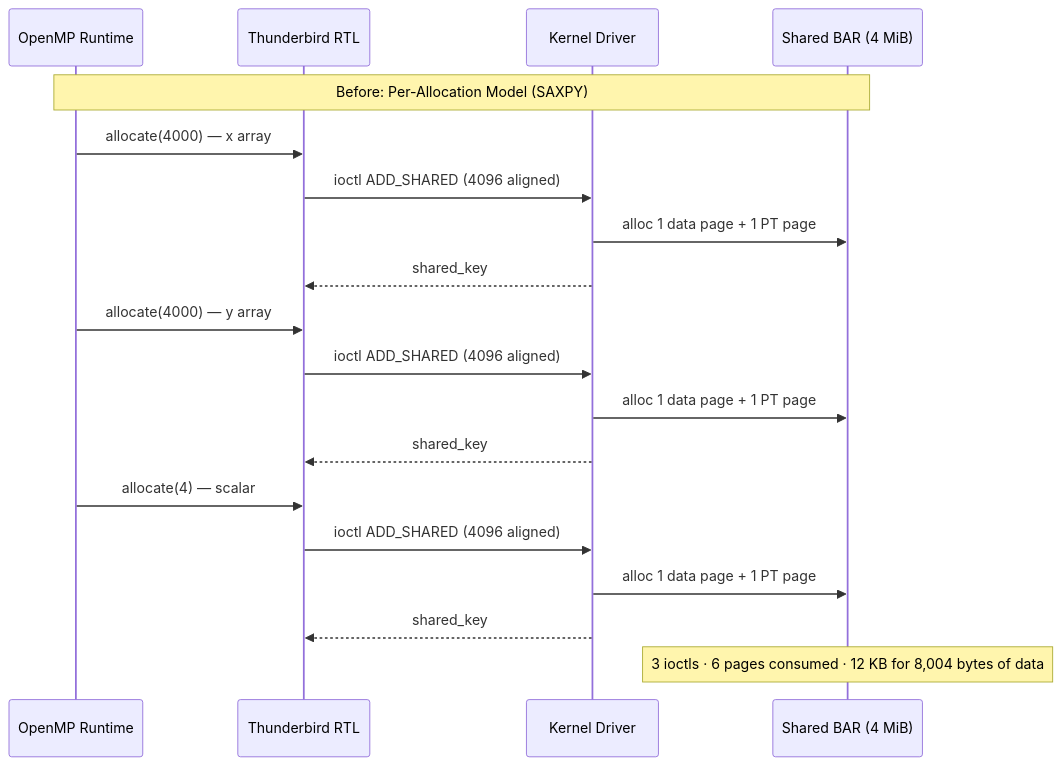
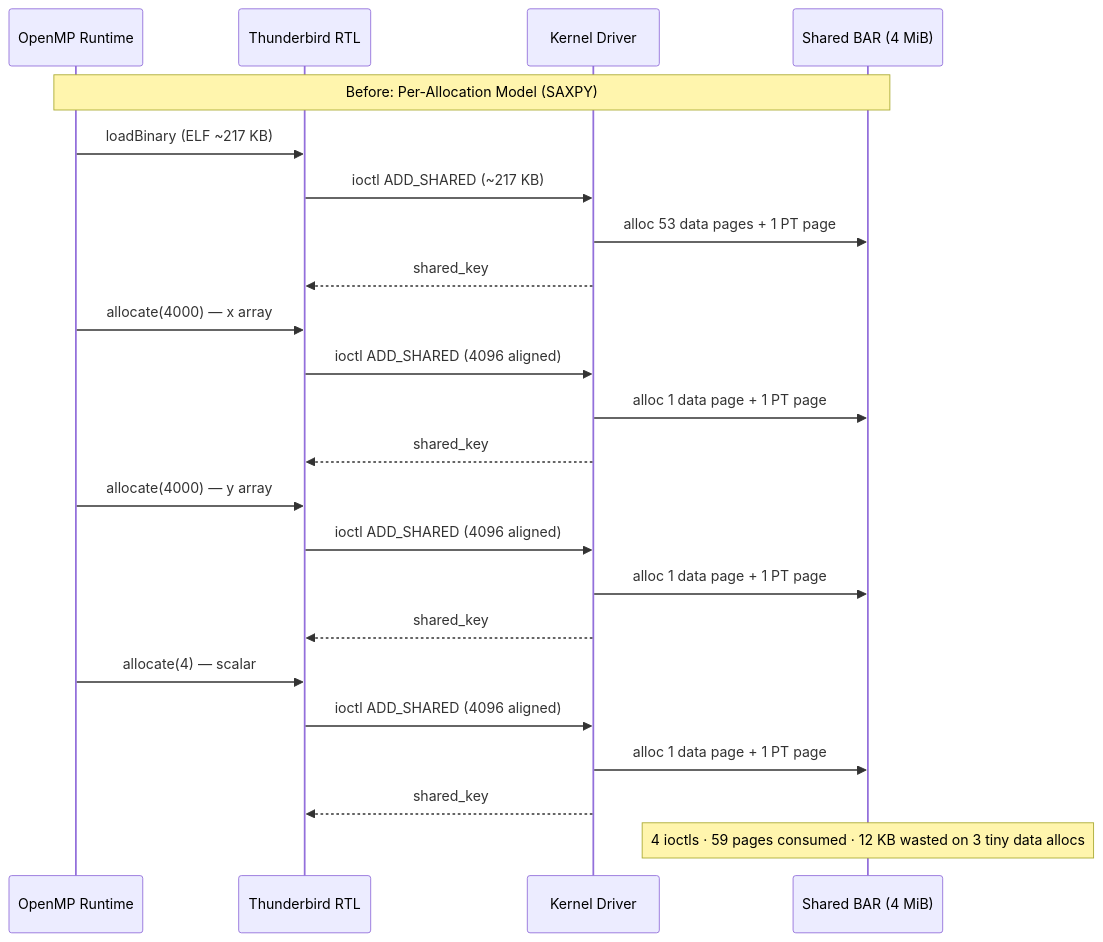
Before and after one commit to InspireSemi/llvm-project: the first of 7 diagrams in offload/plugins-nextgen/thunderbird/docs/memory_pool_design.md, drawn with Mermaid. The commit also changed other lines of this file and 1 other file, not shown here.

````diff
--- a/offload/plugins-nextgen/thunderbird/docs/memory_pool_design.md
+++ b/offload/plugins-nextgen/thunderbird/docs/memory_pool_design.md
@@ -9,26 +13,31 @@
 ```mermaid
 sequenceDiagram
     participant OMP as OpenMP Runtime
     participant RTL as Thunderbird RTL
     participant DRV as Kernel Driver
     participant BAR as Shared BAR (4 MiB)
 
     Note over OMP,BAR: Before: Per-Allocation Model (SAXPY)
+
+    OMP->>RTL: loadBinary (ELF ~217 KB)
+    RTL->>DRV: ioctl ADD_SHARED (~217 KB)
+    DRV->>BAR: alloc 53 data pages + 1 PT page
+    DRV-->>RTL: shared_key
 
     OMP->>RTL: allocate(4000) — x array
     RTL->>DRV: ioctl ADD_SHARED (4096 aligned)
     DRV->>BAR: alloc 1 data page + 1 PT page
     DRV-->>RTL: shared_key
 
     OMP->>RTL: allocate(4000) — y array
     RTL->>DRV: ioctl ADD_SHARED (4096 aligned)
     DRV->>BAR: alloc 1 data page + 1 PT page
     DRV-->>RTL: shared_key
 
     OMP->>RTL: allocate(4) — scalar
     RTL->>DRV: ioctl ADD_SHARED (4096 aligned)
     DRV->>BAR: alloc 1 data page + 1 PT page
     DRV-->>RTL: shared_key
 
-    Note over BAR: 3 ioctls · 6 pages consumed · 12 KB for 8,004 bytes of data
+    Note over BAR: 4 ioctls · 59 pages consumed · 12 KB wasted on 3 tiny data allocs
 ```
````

===

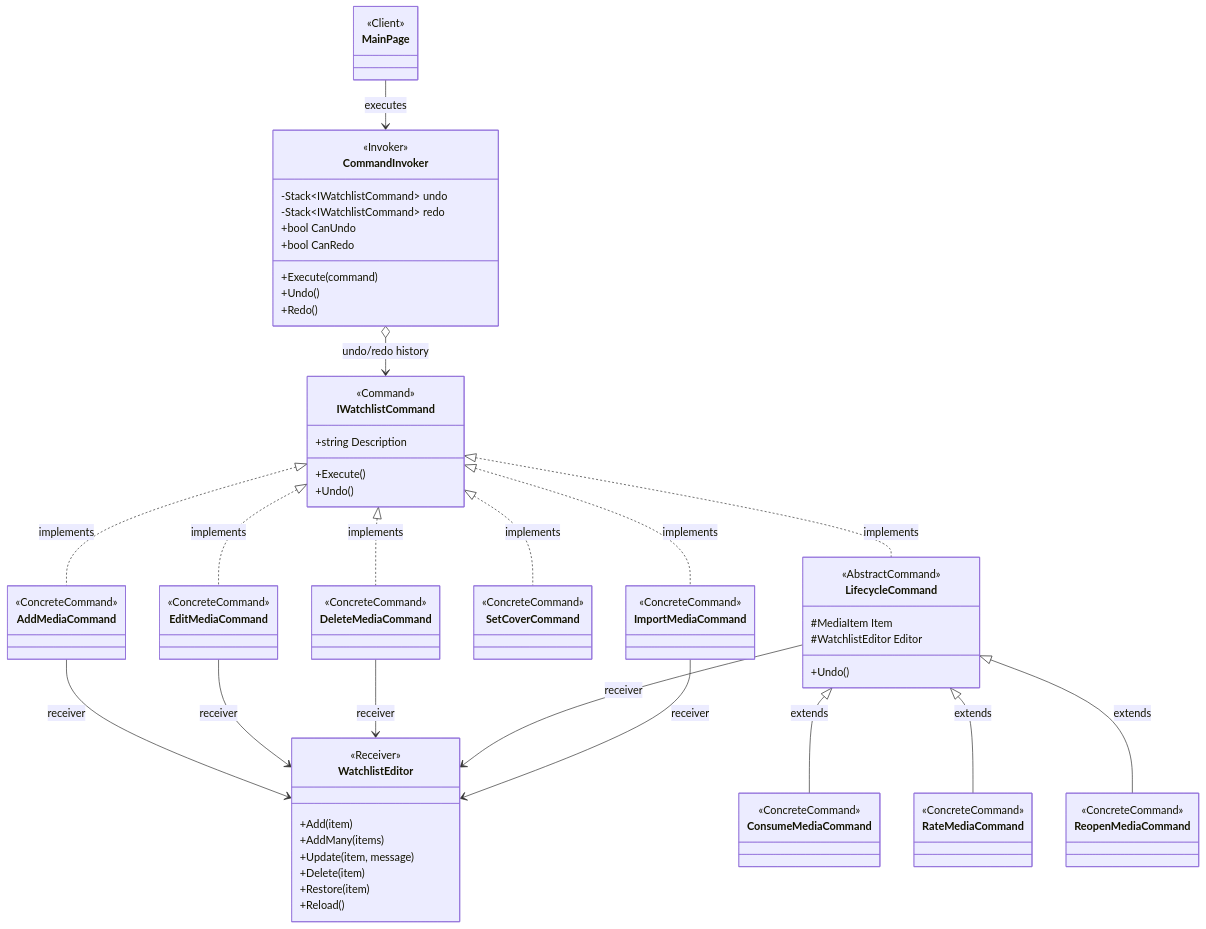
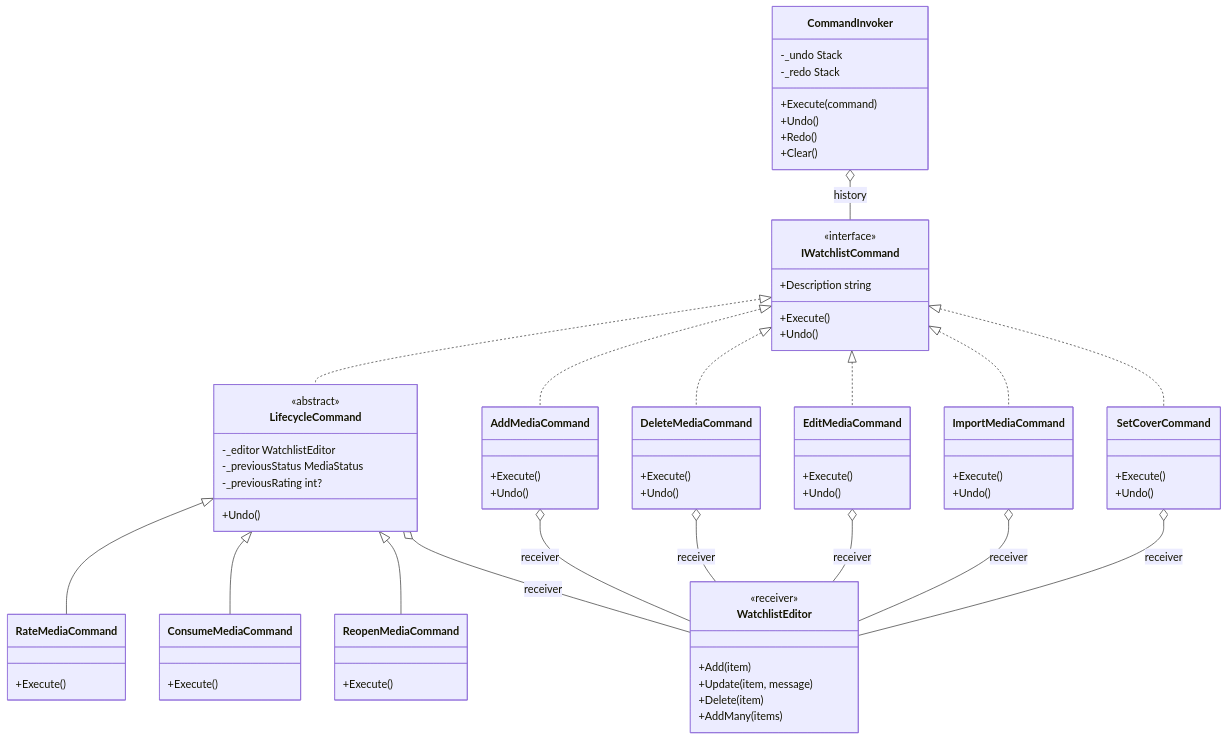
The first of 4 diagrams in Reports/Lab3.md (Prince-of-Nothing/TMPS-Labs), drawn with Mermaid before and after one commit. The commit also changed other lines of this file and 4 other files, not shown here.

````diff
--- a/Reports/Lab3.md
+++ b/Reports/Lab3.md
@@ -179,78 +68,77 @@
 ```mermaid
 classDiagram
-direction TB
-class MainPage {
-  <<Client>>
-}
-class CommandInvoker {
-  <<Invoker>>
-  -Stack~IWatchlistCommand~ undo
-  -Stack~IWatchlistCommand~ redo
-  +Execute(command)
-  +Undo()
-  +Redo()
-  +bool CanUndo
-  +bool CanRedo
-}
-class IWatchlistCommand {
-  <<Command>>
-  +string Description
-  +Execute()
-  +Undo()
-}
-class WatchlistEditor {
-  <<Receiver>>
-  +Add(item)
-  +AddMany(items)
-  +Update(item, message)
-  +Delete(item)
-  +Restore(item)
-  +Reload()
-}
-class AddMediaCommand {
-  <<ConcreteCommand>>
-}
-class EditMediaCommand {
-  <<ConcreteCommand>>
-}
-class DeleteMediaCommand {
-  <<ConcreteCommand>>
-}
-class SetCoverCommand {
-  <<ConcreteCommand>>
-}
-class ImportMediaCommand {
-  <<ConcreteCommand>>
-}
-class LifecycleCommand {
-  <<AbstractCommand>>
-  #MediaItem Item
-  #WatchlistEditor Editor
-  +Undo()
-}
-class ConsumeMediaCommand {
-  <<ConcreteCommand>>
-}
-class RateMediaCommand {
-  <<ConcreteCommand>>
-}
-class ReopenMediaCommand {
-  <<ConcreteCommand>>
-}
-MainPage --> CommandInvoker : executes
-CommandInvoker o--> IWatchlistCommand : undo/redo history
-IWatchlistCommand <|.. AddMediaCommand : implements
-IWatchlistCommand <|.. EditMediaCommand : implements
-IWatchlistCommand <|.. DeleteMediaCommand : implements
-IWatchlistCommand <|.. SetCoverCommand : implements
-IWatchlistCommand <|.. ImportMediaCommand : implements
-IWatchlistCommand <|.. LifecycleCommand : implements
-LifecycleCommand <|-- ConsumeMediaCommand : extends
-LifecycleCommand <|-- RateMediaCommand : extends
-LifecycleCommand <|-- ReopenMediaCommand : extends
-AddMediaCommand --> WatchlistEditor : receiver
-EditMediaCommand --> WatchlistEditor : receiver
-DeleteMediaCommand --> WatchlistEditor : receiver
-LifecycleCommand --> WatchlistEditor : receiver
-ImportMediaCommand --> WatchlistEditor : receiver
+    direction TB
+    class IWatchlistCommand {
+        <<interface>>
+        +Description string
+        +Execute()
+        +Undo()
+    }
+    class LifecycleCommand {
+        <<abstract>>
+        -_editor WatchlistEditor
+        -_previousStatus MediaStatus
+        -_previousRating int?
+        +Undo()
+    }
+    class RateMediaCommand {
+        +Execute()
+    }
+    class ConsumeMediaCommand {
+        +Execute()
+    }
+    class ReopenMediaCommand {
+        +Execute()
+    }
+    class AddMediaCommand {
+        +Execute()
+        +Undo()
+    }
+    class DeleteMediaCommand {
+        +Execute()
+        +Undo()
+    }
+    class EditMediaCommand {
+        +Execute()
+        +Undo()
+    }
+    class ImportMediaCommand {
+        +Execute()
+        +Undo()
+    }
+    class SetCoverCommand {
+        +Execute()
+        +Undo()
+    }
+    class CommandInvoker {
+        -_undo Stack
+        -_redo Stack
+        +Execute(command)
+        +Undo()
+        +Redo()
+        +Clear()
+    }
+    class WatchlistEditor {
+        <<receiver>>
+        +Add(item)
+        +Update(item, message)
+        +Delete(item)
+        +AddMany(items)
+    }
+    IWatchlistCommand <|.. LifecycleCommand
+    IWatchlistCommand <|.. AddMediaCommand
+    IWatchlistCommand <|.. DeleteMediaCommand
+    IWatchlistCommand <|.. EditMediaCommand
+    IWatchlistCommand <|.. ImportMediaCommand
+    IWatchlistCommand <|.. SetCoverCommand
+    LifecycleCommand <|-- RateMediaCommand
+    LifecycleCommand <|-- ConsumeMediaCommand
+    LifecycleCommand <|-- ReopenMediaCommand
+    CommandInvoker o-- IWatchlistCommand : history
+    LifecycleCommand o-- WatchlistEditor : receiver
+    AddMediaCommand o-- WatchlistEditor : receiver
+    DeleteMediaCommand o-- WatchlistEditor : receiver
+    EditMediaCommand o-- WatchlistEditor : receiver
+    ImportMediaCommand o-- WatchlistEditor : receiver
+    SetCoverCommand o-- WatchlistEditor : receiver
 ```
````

===

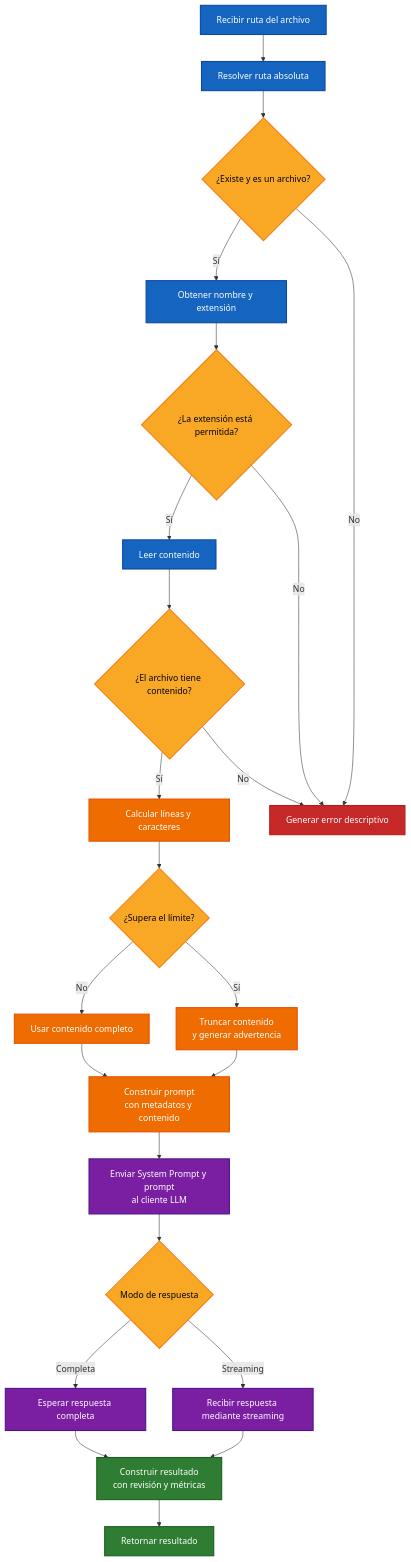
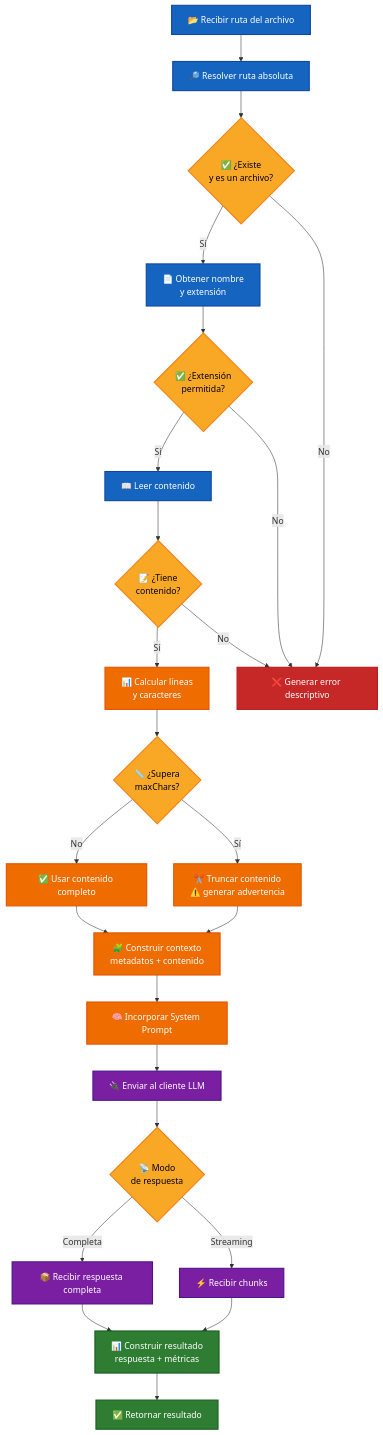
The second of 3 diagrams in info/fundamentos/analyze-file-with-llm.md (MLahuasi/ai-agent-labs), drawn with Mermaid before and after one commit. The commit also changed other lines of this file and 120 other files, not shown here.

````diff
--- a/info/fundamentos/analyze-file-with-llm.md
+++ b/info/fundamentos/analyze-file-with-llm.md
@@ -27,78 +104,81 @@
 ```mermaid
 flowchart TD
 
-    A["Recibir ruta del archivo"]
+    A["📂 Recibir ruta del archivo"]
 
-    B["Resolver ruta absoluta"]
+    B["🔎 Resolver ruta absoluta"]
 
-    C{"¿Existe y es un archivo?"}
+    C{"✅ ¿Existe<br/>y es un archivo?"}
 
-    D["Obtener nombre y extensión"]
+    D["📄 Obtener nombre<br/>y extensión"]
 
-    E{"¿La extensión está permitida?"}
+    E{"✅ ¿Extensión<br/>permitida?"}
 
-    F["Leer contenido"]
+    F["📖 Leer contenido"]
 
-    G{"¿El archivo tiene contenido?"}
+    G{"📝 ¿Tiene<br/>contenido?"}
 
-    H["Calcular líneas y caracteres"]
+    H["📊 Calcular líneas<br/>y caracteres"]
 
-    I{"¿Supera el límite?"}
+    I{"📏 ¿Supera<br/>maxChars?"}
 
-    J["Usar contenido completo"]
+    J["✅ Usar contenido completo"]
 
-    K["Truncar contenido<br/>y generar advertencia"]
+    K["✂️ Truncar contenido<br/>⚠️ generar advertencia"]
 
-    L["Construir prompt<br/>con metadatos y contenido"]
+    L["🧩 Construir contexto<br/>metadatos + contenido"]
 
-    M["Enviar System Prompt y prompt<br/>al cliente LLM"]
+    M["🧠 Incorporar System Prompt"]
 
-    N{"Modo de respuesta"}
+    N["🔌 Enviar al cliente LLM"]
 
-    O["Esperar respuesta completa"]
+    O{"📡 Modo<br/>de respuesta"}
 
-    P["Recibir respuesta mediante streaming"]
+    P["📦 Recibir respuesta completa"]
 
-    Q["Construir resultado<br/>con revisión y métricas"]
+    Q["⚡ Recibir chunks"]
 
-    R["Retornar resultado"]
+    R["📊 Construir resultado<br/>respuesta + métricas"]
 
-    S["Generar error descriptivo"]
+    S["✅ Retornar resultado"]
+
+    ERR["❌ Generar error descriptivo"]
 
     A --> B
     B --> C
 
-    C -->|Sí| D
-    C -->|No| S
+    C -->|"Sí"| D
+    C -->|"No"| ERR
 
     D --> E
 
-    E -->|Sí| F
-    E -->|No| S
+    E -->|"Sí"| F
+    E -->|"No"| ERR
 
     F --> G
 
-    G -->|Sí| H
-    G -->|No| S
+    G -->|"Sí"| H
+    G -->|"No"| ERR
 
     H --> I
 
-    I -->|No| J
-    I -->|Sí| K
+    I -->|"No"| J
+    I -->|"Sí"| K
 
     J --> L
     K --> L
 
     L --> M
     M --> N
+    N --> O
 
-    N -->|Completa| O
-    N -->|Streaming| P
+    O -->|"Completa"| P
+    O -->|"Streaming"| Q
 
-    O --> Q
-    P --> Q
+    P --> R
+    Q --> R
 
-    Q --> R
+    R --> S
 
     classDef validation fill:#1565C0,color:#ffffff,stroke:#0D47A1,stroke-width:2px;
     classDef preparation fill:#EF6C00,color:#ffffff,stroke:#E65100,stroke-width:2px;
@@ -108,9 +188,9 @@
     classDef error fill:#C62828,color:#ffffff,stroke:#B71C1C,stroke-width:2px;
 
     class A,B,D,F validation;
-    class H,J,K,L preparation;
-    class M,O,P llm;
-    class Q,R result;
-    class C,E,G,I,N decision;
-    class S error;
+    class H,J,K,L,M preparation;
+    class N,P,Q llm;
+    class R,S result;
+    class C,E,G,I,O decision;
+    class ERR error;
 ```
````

===

--- The problem ---
Which lines of the data contain the word "contenido"? Copy each one.

--- Output for this task ---
-    F["Leer contenido"]
+    F["📖 Leer contenido"]
-    G{"¿El archivo tiene contenido?"}
+    G{"📝 ¿Tiene<br/>contenido?"}
-    J["Usar contenido completo"]
+    J["✅ Usar contenido completo"]
-    K["Truncar contenido<br/>y generar advertencia"]
+    K["✂️ Truncar contenido<br/>⚠️ generar advertencia"]
-    L["Construir prompt<br/>con metadatos y contenido"]
+    L["🧩 Construir contexto<br/>metadatos + contenido"]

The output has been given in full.